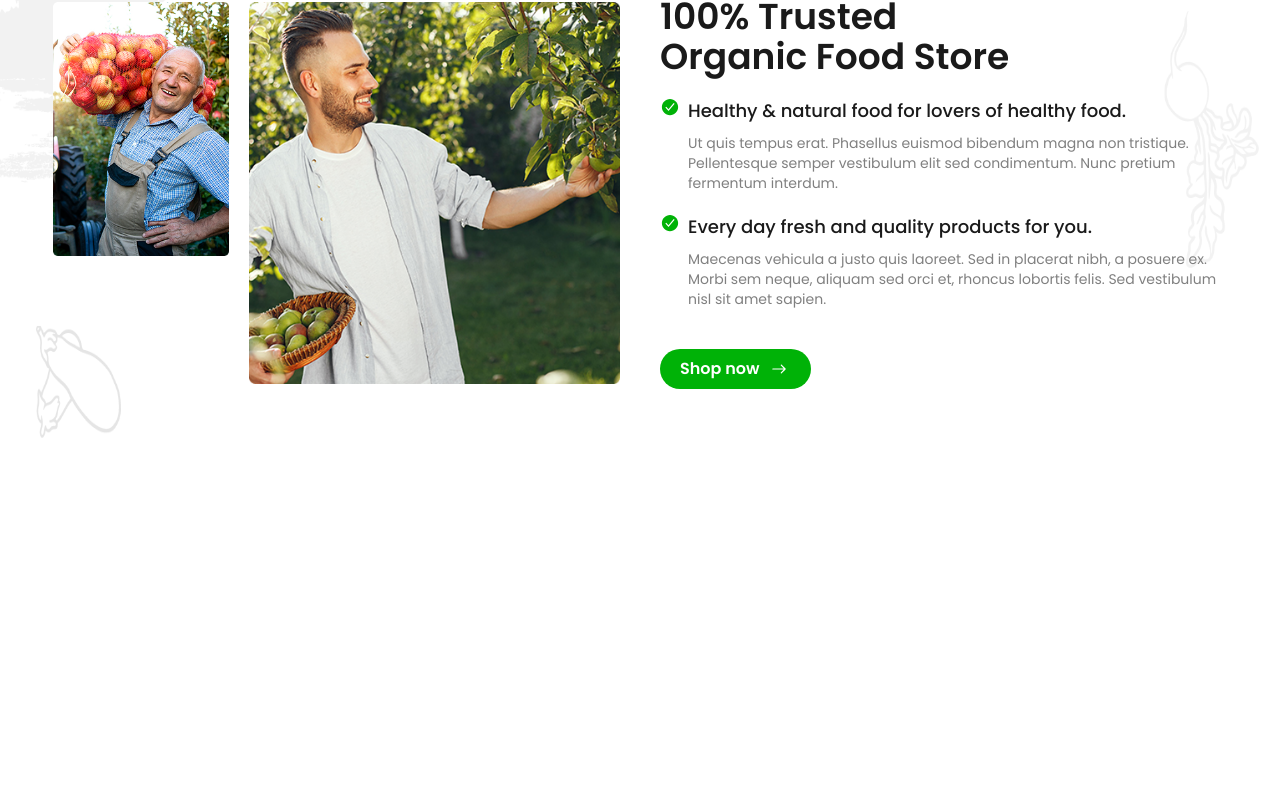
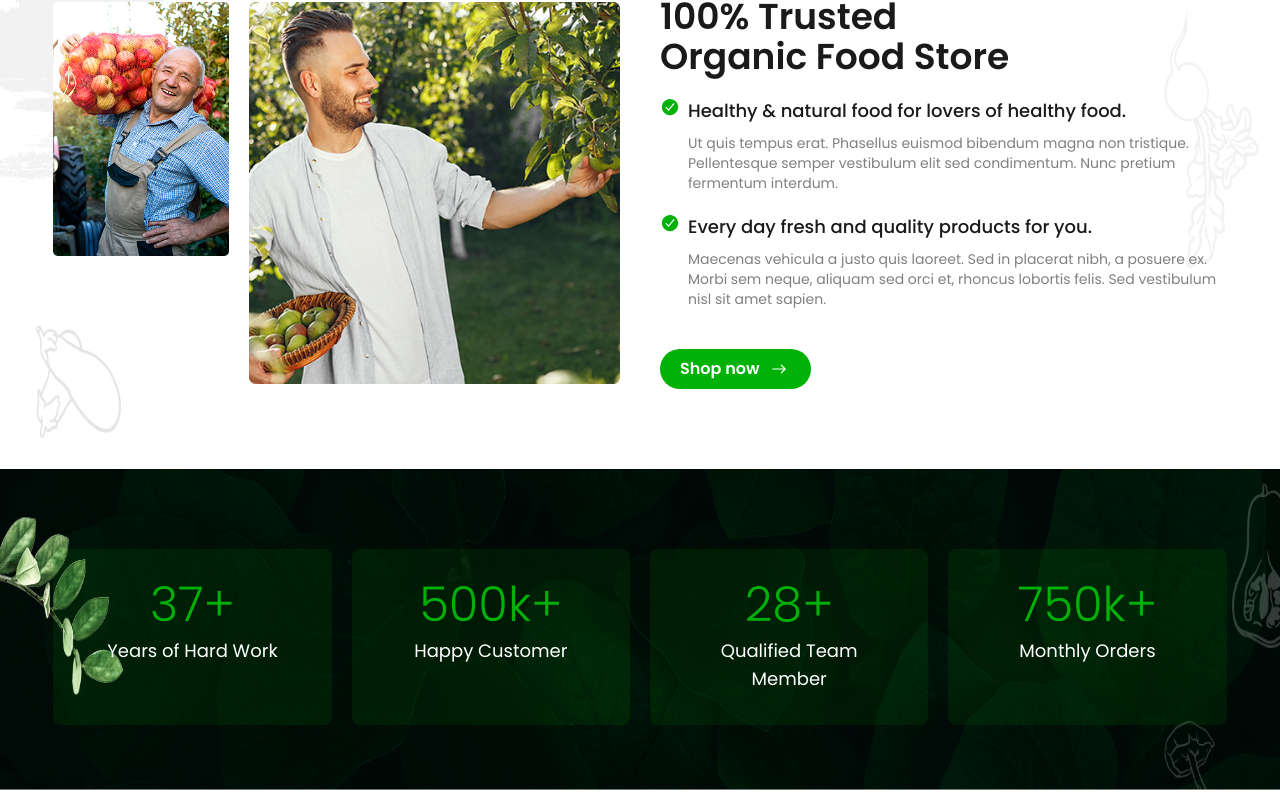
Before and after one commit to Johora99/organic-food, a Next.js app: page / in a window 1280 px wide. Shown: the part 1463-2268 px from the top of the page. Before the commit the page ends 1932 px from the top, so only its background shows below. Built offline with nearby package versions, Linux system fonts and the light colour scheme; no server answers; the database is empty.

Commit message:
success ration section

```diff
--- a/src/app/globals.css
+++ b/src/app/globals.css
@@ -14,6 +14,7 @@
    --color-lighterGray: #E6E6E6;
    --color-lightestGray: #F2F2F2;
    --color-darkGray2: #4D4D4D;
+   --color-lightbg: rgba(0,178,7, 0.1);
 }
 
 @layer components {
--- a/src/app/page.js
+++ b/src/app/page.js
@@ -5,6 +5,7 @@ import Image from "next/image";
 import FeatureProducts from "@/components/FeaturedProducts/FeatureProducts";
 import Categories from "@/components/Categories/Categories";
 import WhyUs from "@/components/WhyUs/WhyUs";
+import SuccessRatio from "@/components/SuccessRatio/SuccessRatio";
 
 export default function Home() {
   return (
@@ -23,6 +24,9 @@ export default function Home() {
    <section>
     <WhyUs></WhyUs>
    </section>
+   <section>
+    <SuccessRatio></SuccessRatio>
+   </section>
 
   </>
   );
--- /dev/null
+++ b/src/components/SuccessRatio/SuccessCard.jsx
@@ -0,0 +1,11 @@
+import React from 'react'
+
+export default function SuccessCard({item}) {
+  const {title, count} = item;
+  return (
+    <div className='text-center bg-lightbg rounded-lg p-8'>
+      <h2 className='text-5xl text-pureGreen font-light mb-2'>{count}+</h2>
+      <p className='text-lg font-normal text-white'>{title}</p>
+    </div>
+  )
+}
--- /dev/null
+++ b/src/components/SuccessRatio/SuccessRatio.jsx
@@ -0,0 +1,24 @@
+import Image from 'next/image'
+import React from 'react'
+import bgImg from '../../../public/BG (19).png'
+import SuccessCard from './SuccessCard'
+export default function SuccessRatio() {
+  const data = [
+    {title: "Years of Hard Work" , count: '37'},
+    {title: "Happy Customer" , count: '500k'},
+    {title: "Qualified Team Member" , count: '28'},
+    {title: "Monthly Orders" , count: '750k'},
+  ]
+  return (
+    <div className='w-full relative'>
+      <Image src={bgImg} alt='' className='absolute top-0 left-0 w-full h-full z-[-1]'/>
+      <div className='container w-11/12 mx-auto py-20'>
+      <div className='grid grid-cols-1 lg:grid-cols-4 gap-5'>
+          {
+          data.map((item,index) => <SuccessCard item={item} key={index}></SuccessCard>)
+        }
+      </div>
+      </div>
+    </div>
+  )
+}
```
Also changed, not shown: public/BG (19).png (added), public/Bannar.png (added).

→ What is expected
Retype the listing exactly. Pictures do not belong in the copy.

→ Answer section
Before and after one commit to Johora99/organic-food, a Next.js app: page / in a window 1280 px wide. Shown: the part 1463-2268 px from the top of the page. Before the commit the page ends 1932 px from the top, so only its background shows below. Built offline with nearby package versions, Linux system fonts and the light colour scheme; no server answers; the database is empty.

Commit message:
success ration section

```diff
--- a/src/app/globals.css
+++ b/src/app/globals.css
@@ -14,6 +14,7 @@
    --color-lighterGray: #E6E6E6;
    --color-lightestGray: #F2F2F2;
    --color-darkGray2: #4D4D4D;
+   --color-lightbg: rgba(0,178,7, 0.1);
 }
 
 @layer components {
--- a/src/app/page.js
+++ b/src/app/page.js
@@ -5,6 +5,7 @@ import Image from "next/image";
 import FeatureProducts from "@/components/FeaturedProducts/FeatureProducts";
 import Categories from "@/components/Categories/Categories";
 import WhyUs from "@/components/WhyUs/WhyUs";
+import SuccessRatio from "@/components/SuccessRatio/SuccessRatio";
 
 export default function Home() {
   return (
@@ -23,6 +24,9 @@ export default function Home() {
    <section>
     <WhyUs></WhyUs>
    </section>
+   <section>
+    <SuccessRatio></SuccessRatio>
+   </section>
 
   </>
   );
--- /dev/null
+++ b/src/components/SuccessRatio/SuccessCard.jsx
@@ -0,0 +1,11 @@
+import React from 'react'
+
+export default function SuccessCard({item}) {
+  const {title, count} = item;
+  return (
+    <div className='text-center bg-lightbg rounded-lg p-8'>
+      <h2 className='text-5xl text-pureGreen font-light mb-2'>{count}+</h2>
+      <p className='text-lg font-normal text-white'>{title}</p>
+    </div>
+  )
+}
--- /dev/null
+++ b/src/components/SuccessRatio/SuccessRatio.jsx
@@ -0,0 +1,24 @@
+import Image from 'next/image'
+import React from 'react'
+import bgImg from '../../../public/BG (19).png'
+import SuccessCard from './SuccessCard'
+export default function SuccessRatio() {
+  const data = [
+    {title: "Years of Hard Work" , count: '37'},
+    {title: "Happy Customer" , count: '500k'},
+    {title: "Qualified Team Member" , count: '28'},
+    {title: "Monthly Orders" , count: '750k'},
+  ]
+  return (
+    <div className='w-full relative'>
+      <Image src={bgImg} alt='' className='absolute top-0 left-0 w-full h-full z-[-1]'/>
+      <div className='container w-11/12 mx-auto py-20'>
+      <div className='grid grid-cols-1 lg:grid-cols-4 gap-5'>
+          {
+          data.map((item,index) => <SuccessCard item={item} key={index}></SuccessCard>)
+        }
+      </div>
+      </div>
+    </div>
+  )
+}
```
Also changed, not shown: public/BG (19).png (added), public/Bannar.png (added).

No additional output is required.